Robert Cray speaks out on latest CD
Since he arrived on the national scene with the 1980 CD, "Who's Been Talkin','' Robert Cray practically has been synonymous with writing perceptive and mature songs about relationships — with the temptations to stray from a lover and the damage that this causes being notable themes.
So it's surprising to hear Cray open his latest CD, "Time Will Tell," with "Survivor," a song that offers a strong anti-war message that has grown even more timely against the backdrop of the war with Iraq. That theme reappears later on the CD with "Distant Shore," another anti-war tune written by Jim Pugh, Cray's longtime keyboardist.
At a time when the Dixie Chicks, Pearl Jam, Steve Earle and John Mellencamp have faced backlashes ranging from severe — for the Dixie Chicks — to mild — so far for Mellencamp's "To Washington" — raising questions about American foreign policy can be a risky venture for musicians.
But Cray is willing to pay the price if either song puts him on the hot seat.
"Whatever happens, happens," he said. "That's the way this band has always been. We play what we do. And this (the topical side of the group) happens to be something nobody's seen before, but it's who we are."
In talking to the 50-year-old guitarist, it quickly became clear how passionately he feels about the risks involved with the Iraq war.
"I just had to put what I did in the song," he said of "Survivor." "It was just inside. I've just been so pissed. My wife and I, we'd talk about it all the time. It would be a topic of conversation on the news. I'd listen to news radio. And I read the paper all the time. It's undeniable."
"Survivor" starts out as a message of personal perseverance, but by the third verse, Cray shifts the lyrics toward a global outlook, focusing on the risks of the war in the Middle East with the line "You're trying to change a world you don't understand."
Although this interview was conducted well before the scandal over prisoner abuse in Iraq became public, Cray clearly anticipated the difficulties that have surfaced recently in Iraq.
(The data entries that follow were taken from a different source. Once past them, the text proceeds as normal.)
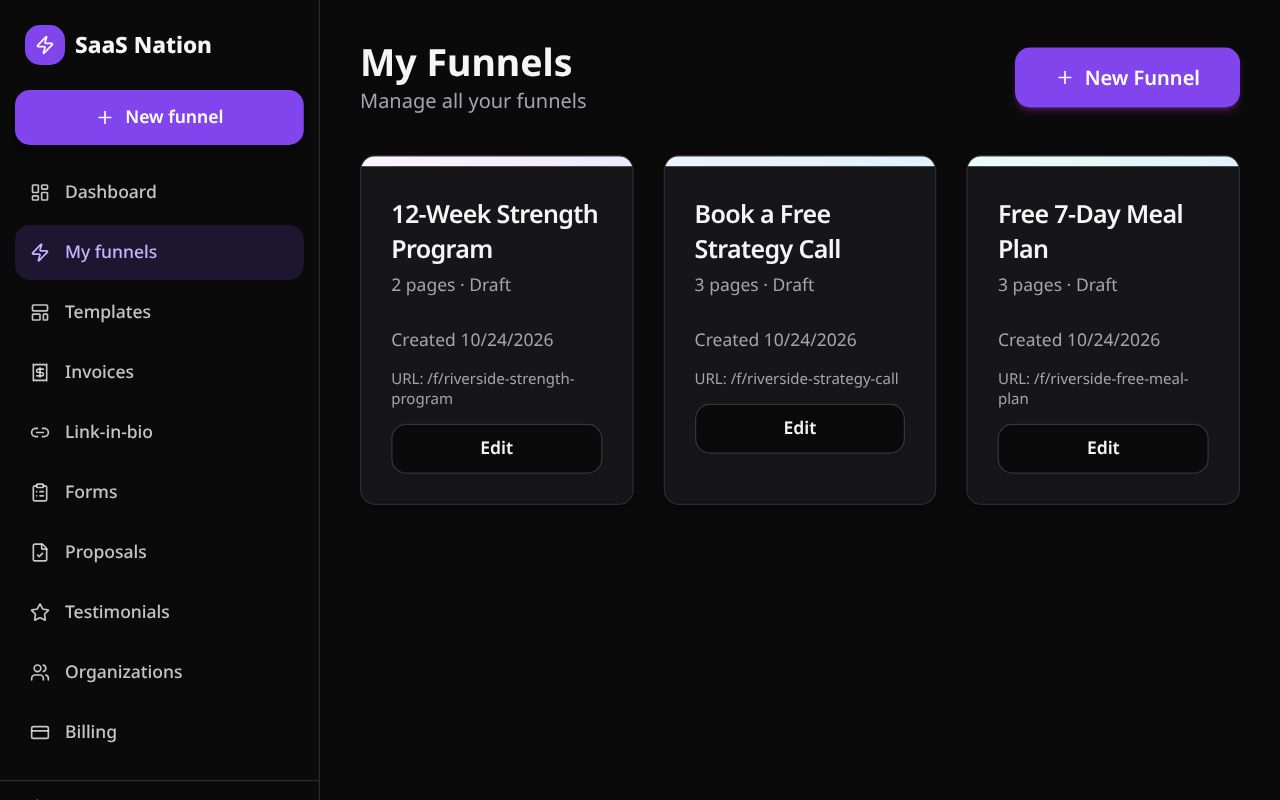
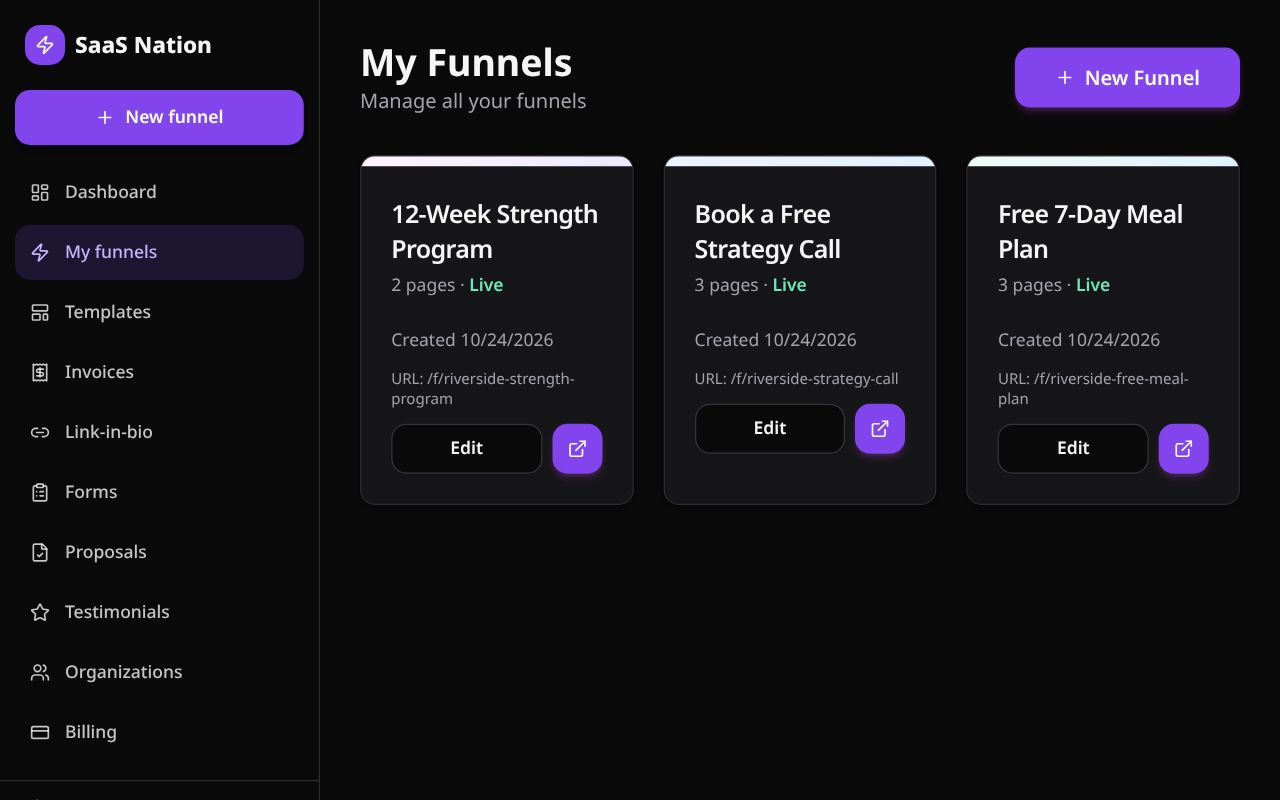
chore: demo funnels live in screenshot; hero 'See it' links to demo strategy-call funnel

diff --git a/app/page.tsx b/app/page.tsx
@@ -19,7 +19,7 @@ export default function Home() {
           colors={hero.showcase.colors}
           shot={hero.showcase.shot}
           primary={{ href: '/auth/register', label: 'Start building' }}
-          secondary={{ href: '/templates', label: 'See it' }}
+          secondary={{ href: '/f/riverside-strategy-call', label: 'See it' }}
         />
         <div id="tools" className="relative z-10 -mt-10 space-y-2 pb-16 sm:-mt-16">
           {HOME_ROWS.map((r) => (
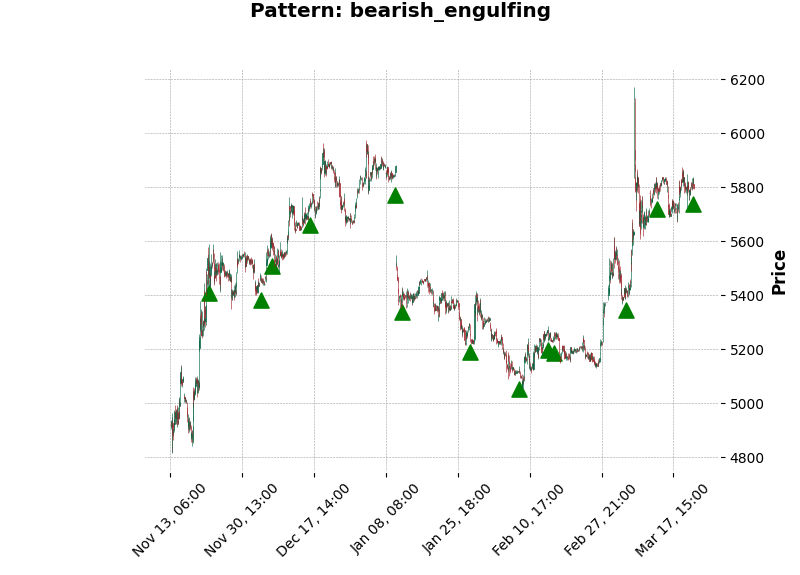
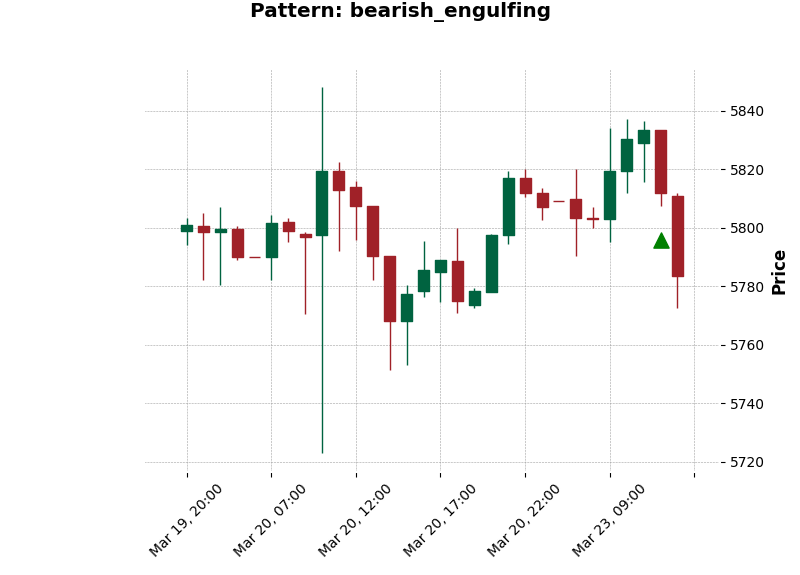
fix_view_and_bot

diff --git a/Trading/CandlePower02.py b/Trading/CandlePower02.py
@@ -115,16 +115,17 @@ class candel(ABC):
         plot_df['marker_up'] = np.nan
         plot_df['marker_down'] = np.nan
         
-        plot_df.loc[signals.values, 'marker_up'] = plot_df['low'] * 0.988
+        plot_df.loc[signals.values, 'marker_up'] = plot_df['low'] * 0.998
         #plot_df.loc[signals.values, 'marker_down'] = plot_df['high'] * 1.022
         
+        view_plot = plot_df.iloc[-30:]
         apds = []
-        if plot_df['marker_up'].notna().any():
-            apds.append(mpf.make_addplot(plot_df['marker_up'], type='scatter', 
+        if view_plot['marker_up'].notna().any():
+            apds.append(mpf.make_addplot(view_plot['marker_up'], type='scatter', 
                                          markersize=120, marker='^', color='green'))
         
         file_name = f"Trading/Graf/{self.name}_chart.png"
-        mpf.plot(plot_df, type='candle', style='charles',
+        mpf.plot(view_plot.iloc[-30:], type='candle', style='charles',
                  title=f"Pattern: {self.name}",
                  addplot=apds, savefig=file_name)
         
@@ -318,9 +319,8 @@ def get_candles(ticker_name, tf, days_needed=10, retries=3):
     return pd.DataFrame()
 
 
-async def scan(tickers, patterns, time_frame='1D'):
-    
-    notifier = TelegramNotifier("8715766790:AAFQd7LOY2qOqvxgTaMKz7rJbEuM9t5VrZc", 5595690153)
+async def scan(tickers, patterns, notifier, time_frame='1h'):
+
     print(f"🚀 Запуск сканера подтвержденных сигналов...")
     
     for ticker in tickers:
@@ -354,7 +354,32 @@ async def main():
         Evening_star()
     ]
     
-    await scan(my_tickers, my_patterns)
+    notifier = TelegramNotifier("8715766790:AAFQd7LOY2qOqvxgTaMKz7rJbEuM9t5VrZc", 5595690153)
+    
+    print("Бот-сканер запущен в режиме сервера.")
+    print("Для ручной остановки нажмите Ctrl+C")
 
+    try:
+        while True:
+            current_time = datetime.now().strftime('%H:%M:%S')
+            print(f"[{current_time}] Начинаю плановое сканирование...")
+            
+            await scan(my_tickers, my_patterns, notifier)
+
+            wait_time = 3600 
+            print(f"Сканирование окончено. Сон {wait_time//60} мин...")
+            await asyncio.sleep(wait_time)
+            
+    except asyncio.CancelledError:
+        print("Задача сканирования отменена.")
+    except KeyboardInterrupt:
+        print("Ручная остановка.")
+    finally:
+        await notifier.bot.session.close()
+        print("Сессия бота закрыта. Бот полностью остановлен.")
+        
 if __name__ == "__main__":
-    asyncio.run(main())
+    try:
+        asyncio.run(main())
+    except KeyboardInterrupt:
+        pass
"My feeling is like we have to be careful," Cray said. "We're opening up a can of worms. And so that's where I was coming with that. It's this whole thing where it's like we've alienated half of the world by going in and doing this war. I don't think it's going to happen just like the map (for peace), like they want it to ... I think that everybody needs to sit down and reconsider and find out the root reasons for all of this instead of going in for other reasons."
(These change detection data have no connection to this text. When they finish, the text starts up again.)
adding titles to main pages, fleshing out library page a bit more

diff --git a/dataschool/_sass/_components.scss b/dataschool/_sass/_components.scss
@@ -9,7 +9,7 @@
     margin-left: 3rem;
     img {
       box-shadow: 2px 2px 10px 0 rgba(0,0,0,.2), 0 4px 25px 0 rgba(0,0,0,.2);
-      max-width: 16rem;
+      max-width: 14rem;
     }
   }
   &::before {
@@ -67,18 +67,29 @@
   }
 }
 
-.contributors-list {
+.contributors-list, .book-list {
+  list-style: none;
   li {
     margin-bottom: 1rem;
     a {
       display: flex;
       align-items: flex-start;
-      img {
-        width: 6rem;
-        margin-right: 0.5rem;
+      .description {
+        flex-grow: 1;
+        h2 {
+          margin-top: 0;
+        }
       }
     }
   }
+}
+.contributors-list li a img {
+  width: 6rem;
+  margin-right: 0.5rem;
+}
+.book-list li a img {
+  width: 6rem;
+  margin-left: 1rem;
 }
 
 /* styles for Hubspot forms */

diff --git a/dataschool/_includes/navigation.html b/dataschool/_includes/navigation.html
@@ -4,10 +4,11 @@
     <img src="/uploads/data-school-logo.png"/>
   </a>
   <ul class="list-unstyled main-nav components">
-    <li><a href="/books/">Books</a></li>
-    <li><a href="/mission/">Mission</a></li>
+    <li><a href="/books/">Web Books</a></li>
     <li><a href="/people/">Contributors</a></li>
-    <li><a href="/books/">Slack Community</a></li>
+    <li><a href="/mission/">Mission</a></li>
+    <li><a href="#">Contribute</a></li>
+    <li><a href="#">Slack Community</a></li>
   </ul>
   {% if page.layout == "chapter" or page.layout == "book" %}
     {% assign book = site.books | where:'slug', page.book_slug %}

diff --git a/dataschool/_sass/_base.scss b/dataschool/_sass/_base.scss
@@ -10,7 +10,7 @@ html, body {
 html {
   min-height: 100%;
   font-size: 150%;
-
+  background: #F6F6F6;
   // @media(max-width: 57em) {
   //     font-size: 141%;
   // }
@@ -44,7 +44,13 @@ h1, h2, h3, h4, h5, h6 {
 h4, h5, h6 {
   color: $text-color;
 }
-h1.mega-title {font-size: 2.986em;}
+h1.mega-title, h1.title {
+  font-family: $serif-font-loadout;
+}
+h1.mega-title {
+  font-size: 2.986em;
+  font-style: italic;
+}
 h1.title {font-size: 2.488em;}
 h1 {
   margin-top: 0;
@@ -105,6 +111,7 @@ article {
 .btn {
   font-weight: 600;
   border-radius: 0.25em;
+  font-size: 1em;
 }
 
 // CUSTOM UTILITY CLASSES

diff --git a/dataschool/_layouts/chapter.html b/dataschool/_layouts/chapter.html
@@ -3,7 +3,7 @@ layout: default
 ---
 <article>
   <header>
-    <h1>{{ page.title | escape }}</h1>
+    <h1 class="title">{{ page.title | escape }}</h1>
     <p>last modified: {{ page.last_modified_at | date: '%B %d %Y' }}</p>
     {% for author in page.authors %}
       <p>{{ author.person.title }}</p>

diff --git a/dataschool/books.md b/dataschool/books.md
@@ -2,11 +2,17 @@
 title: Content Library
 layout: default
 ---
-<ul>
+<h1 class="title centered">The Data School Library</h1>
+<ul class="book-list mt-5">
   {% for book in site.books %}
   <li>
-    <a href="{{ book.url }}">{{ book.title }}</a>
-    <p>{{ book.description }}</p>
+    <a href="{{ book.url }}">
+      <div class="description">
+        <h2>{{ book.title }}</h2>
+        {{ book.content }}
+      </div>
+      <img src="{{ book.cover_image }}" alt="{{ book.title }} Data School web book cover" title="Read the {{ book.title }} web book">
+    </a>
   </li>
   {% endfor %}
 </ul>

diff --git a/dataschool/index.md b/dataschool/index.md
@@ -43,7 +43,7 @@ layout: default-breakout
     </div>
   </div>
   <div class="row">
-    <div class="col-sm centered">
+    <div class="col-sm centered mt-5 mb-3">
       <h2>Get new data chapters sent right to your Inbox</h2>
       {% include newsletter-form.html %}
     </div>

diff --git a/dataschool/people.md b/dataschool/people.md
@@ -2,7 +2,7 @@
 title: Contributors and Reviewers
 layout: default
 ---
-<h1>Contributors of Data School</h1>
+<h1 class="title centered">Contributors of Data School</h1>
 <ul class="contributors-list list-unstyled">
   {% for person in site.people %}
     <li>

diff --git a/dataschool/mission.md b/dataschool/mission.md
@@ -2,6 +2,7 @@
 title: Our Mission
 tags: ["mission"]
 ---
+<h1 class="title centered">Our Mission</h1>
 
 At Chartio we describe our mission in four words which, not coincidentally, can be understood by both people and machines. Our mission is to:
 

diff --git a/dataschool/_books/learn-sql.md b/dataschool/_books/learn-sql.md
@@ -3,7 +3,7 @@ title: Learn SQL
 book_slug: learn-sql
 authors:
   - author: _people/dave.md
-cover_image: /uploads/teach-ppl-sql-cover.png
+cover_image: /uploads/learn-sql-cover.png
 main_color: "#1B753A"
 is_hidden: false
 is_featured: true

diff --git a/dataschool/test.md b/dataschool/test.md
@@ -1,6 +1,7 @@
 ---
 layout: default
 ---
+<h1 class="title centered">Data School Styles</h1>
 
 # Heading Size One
The topical side of the Robert Cray Band — which besides Cray and Pugh includes drummer Kevin Hayes and bassist Karl Sevareid — isn't the only fresh dimension to "Time Will Tell'' as the CD also explores some new musical territory for the Grammy-winning guitarist and his group.
While Cray's familiar blend of blues and soul is still a prominent part of "Time Will Tell" on songs such as the gritty and vaguely spooky "Back Door Slam," the spunky horn-spiced "Your Pal" and the smooth ballad "I Didn't Know," the CD also features some of Cray's most experimental material. "Survivor," mixes a Caribbean beat with a bluesy vibe and a rolling piano line from Pugh. "Distant Shore" also has a world beat dimension with its Latin rhythm and percolating organ.
Another bold tune is Pugh's "Up In the Sky," a gorgeous string-laden ballad that merges pop with Middle Eastern tones provided by Cray playing sitar.
On the whole, Cray said he thinks the new CD is the most diverse of the 12 CDs he's released over the course of his career.
"I think we've stepped out in the past, but no, not like on 'Time Will Tell,'" Cray said. "When you look at something like 'Up In the Sky,' which is a song written by our keyboard player, Jim Pugh, it's a great song. And what we did on this record was just to have fun."
Cray said the musical experiments on "Time Will Tell" didn't happen because he believed the group needed to shake up its sound. But he said the fact that his previous two CDs, "Take Your Shoes Off" — a 1999 Grammy-winning release — and "Shoulda Been Home" (2001), had been largely overlooked, helped foster an anything-goes attitude with the "Time Will Tell" project.
"I think that there was probably a little disappointment from the fact that the last two records, one of which was Grammy material, and you know, nothing really happened with them," Cray said. "... I think the frustration because of the fact that not many people heard the last two records, we just decided we'd just go in, do what we do and just have at it.''
The Robert Cray Band plays today — July 8 — at Mississippi Nights, 914 N. First St. Tickets for the 8 p.m. show cost $26.50.